# WHAT YOU SHOULD DO:
The entries below should be copied exactly and completely.

# DATA RECORDS:

-- -- --

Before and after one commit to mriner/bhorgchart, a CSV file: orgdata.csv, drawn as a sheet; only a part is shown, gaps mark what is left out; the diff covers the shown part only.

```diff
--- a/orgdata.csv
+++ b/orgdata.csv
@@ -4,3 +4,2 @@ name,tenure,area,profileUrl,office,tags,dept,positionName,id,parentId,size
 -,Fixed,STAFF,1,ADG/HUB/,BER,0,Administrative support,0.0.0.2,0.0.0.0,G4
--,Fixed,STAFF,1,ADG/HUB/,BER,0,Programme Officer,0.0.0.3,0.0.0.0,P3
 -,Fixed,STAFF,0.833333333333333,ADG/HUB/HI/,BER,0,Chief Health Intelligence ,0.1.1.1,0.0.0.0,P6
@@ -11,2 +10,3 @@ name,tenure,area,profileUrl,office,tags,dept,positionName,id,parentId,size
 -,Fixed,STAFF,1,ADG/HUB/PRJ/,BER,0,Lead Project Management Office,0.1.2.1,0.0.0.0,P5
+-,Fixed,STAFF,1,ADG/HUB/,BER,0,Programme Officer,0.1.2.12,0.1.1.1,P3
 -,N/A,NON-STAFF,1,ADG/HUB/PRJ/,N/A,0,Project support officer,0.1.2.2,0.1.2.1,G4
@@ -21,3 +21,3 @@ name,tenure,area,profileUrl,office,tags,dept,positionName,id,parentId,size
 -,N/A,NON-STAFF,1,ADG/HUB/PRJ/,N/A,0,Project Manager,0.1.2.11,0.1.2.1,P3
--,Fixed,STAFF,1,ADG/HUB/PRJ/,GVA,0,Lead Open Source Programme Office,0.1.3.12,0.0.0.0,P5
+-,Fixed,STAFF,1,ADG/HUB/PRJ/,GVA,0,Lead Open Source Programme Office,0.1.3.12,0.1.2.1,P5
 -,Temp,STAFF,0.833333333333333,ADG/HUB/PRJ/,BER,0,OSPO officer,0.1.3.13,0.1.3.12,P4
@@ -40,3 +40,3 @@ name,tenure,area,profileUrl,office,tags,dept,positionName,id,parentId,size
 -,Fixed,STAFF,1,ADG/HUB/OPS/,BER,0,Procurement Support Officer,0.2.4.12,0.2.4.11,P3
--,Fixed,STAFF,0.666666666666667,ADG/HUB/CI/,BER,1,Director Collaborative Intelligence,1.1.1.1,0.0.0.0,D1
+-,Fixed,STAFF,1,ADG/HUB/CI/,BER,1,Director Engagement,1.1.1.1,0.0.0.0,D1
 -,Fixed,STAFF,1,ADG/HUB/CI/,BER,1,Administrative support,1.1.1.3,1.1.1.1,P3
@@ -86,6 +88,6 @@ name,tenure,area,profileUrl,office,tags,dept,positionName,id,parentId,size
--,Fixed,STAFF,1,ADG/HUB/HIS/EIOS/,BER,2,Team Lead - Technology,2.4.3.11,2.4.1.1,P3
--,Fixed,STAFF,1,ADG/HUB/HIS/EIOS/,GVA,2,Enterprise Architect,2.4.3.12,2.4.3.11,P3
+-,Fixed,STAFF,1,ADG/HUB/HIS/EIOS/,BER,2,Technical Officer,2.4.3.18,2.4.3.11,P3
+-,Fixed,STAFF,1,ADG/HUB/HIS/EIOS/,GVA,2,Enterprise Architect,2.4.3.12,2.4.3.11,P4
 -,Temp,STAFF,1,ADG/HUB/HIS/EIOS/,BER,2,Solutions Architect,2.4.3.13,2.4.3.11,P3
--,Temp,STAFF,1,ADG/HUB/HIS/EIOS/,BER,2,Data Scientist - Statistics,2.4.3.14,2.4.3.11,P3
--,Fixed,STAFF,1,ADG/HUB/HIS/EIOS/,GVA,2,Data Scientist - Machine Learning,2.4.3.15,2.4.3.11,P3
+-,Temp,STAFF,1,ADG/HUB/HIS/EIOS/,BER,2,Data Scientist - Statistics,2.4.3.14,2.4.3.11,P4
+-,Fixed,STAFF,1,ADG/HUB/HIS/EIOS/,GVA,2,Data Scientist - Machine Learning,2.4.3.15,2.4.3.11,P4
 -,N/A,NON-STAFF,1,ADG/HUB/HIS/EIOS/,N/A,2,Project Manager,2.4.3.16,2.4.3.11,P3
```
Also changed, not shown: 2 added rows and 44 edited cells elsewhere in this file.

-- -- --

# EXERCISE OUTPUT:
Before and after one commit to mriner/bhorgchart, a CSV file: orgdata.csv, drawn as a sheet; only a part is shown, gaps mark what is left out; the diff covers the shown part only.

```diff
--- a/orgdata.csv
+++ b/orgdata.csv
@@ -4,3 +4,2 @@ name,tenure,area,profileUrl,office,tags,dept,positionName,id,parentId,size
 -,Fixed,STAFF,1,ADG/HUB/,BER,0,Administrative support,0.0.0.2,0.0.0.0,G4
--,Fixed,STAFF,1,ADG/HUB/,BER,0,Programme Officer,0.0.0.3,0.0.0.0,P3
 -,Fixed,STAFF,0.833333333333333,ADG/HUB/HI/,BER,0,Chief Health Intelligence ,0.1.1.1,0.0.0.0,P6
@@ -11,2 +10,3 @@ name,tenure,area,profileUrl,office,tags,dept,positionName,id,parentId,size
 -,Fixed,STAFF,1,ADG/HUB/PRJ/,BER,0,Lead Project Management Office,0.1.2.1,0.0.0.0,P5
+-,Fixed,STAFF,1,ADG/HUB/,BER,0,Programme Officer,0.1.2.12,0.1.1.1,P3
 -,N/A,NON-STAFF,1,ADG/HUB/PRJ/,N/A,0,Project support officer,0.1.2.2,0.1.2.1,G4
@@ -21,3 +21,3 @@ name,tenure,area,profileUrl,office,tags,dept,positionName,id,parentId,size
 -,N/A,NON-STAFF,1,ADG/HUB/PRJ/,N/A,0,Project Manager,0.1.2.11,0.1.2.1,P3
--,Fixed,STAFF,1,ADG/HUB/PRJ/,GVA,0,Lead Open Source Programme Office,0.1.3.12,0.0.0.0,P5
+-,Fixed,STAFF,1,ADG/HUB/PRJ/,GVA,0,Lead Open Source Programme Office,0.1.3.12,0.1.2.1,P5
 -,Temp,STAFF,0.833333333333333,ADG/HUB/PRJ/,BER,0,OSPO officer,0.1.3.13,0.1.3.12,P4
@@ -40,3 +40,3 @@ name,tenure,area,profileUrl,office,tags,dept,positionName,id,parentId,size
 -,Fixed,STAFF,1,ADG/HUB/OPS/,BER,0,Procurement Support Officer,0.2.4.12,0.2.4.11,P3
--,Fixed,STAFF,0.666666666666667,ADG/HUB/CI/,BER,1,Director Collaborative Intelligence,1.1.1.1,0.0.0.0,D1
+-,Fixed,STAFF,1,ADG/HUB/CI/,BER,1,Director Engagement,1.1.1.1,0.0.0.0,D1
 -,Fixed,STAFF,1,ADG/HUB/CI/,BER,1,Administrative support,1.1.1.3,1.1.1.1,P3
@@ -86,6 +88,6 @@ name,tenure,area,profileUrl,office,tags,dept,positionName,id,parentId,size
--,Fixed,STAFF,1,ADG/HUB/HIS/EIOS/,BER,2,Team Lead - Technology,2.4.3.11,2.4.1.1,P3
--,Fixed,STAFF,1,ADG/HUB/HIS/EIOS/,GVA,2,Enterprise Architect,2.4.3.12,2.4.3.11,P3
+-,Fixed,STAFF,1,ADG/HUB/HIS/EIOS/,BER,2,Technical Officer,2.4.3.18,2.4.3.11,P3
+-,Fixed,STAFF,1,ADG/HUB/HIS/EIOS/,GVA,2,Enterprise Architect,2.4.3.12,2.4.3.11,P4
 -,Temp,STAFF,1,ADG/HUB/HIS/EIOS/,BER,2,Solutions Architect,2.4.3.13,2.4.3.11,P3
--,Temp,STAFF,1,ADG/HUB/HIS/EIOS/,BER,2,Data Scientist - Statistics,2.4.3.14,2.4.3.11,P3
--,Fixed,STAFF,1,ADG/HUB/HIS/EIOS/,GVA,2,Data Scientist - Machine Learning,2.4.3.15,2.4.3.11,P3
+-,Temp,STAFF,1,ADG/HUB/HIS/EIOS/,BER,2,Data Scientist - Statistics,2.4.3.14,2.4.3.11,P4
+-,Fixed,STAFF,1,ADG/HUB/HIS/EIOS/,GVA,2,Data Scientist - Machine Learning,2.4.3.15,2.4.3.11,P4
 -,N/A,NON-STAFF,1,ADG/HUB/HIS/EIOS/,N/A,2,Project Manager,2.4.3.16,2.4.3.11,P3
```
Also changed, not shown: 2 added rows and 44 edited cells elsewhere in this file.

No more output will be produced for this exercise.